There’s a reason Vancouver consistently ranks high in ‘best cities in the world to live’ lists. On the one hand, you have a cosmopolitan, big city buzz, while the other holds mountain views, breezy oceanfront living and the 1000-acre Stanley Park.
Stanley Park is Vancouver’s largest urban park, bigger even than New York’s Central park, attracting roughly 8 million visitors every year. The park is a sanctuary with blossoming gardens, a water park, miniature railway and much more. You could spend days here exploring every facet of its diverse landscape and still not see everything, so we’ve put together just a few of our favourite highlights.
A symbol of Vancouver’s aboriginal heritage, the nine totem poles at Brockton Point are the most visited of Stanley Park’s features. Although the originals were replaced with well-crafted replicas in the 1980s to preserve them, they are still a master craft of artwork, standing proud and foreboding against the vibrancy of the forestry.
Named after Pauline Johnson’s poem ‘Ode to the Lost Lagoon,’ this 41-acre lake is near the base of the park, west of the Georgia Street Entrance.

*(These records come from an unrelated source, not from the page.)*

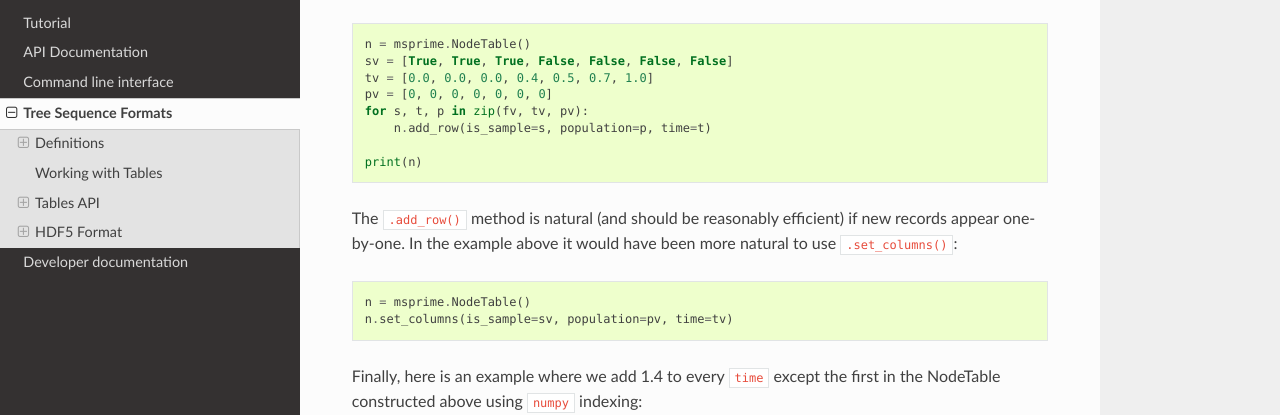
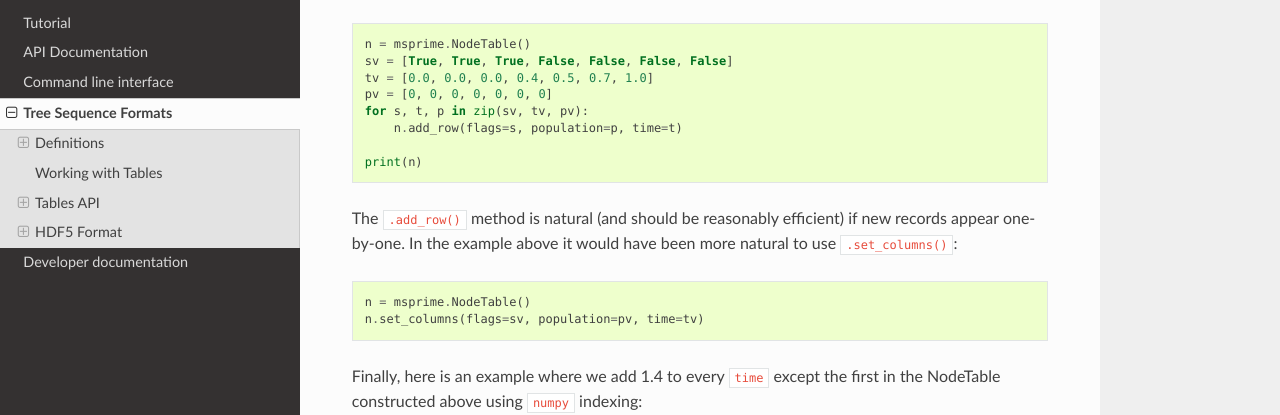
Before and after one commit to tskit-dev/msprime, a Sphinx documentation site: the page built from docs/file-format.rst, in a window 1280 px wide and 900 px high, scrolled down 5130 px. Shown: the part 156-571 px from the top of the window. Built offline with Sphinx 7.4.7 and the Read the Docs theme 2.0.0, drawn with Linux system fonts in a browser that asks for light colours; the version number could not be read and is left out.

Commit message:
minor doc fixes

```diff
--- a/docs/file-format.rst
+++ b/docs/file-format.rst
@@ -268,8 +268,8 @@ follows::
     sv = [True, True, True, False, False, False, False]
     tv = [0.0, 0.0, 0.0, 0.4, 0.5, 0.7, 1.0]
     pv = [0, 0, 0, 0, 0, 0, 0]
-    for s, t, p in zip(fv, tv, pv):
-        n.add_row(is_sample=s, population=p, time=t)
+    for s, t, p in zip(sv, tv, pv):
+        n.add_row(flags=s, population=p, time=t)
 
     print(n)
 
@@ -278,7 +278,7 @@ new records appear one-by-one. In the example above it would have been more
 natural to use ``.set_columns()``::
 
     n = msprime.NodeTable()
-    n.set_columns(is_sample=sv, population=pv, time=tv)
+    n.set_columns(flags=sv, population=pv, time=tv)
 
 
 Finally, here is an example where we add 1.4 to every ``time`` except the first
```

As well as being a nesting ground to the non-native mute swan and Canadian Geese, it’s also home to peacocks and great blue herons.
Particularly beautiful at night is the lit fountain, erected by Robert Harold Williams to commemorate the city’s golden jubilee.
Encircling the perimeter of Stanley Park is the Seawall. It covers roughly 5 miles and is used often by joggers and cyclists, but it’s also a great spot for a romantic walk. Photographers will wonder at the views here, particularly of downtown Vancouver, the North Shore Mountains and the Lions Gate Bridge.
Not only is this a public aquarium, it’s also a centre for marine research, conservation and marine animal rehabilitation. The aquarium is home to over 50,000 animals from across the world, including sea lions, sea otters, dolphins and penguins.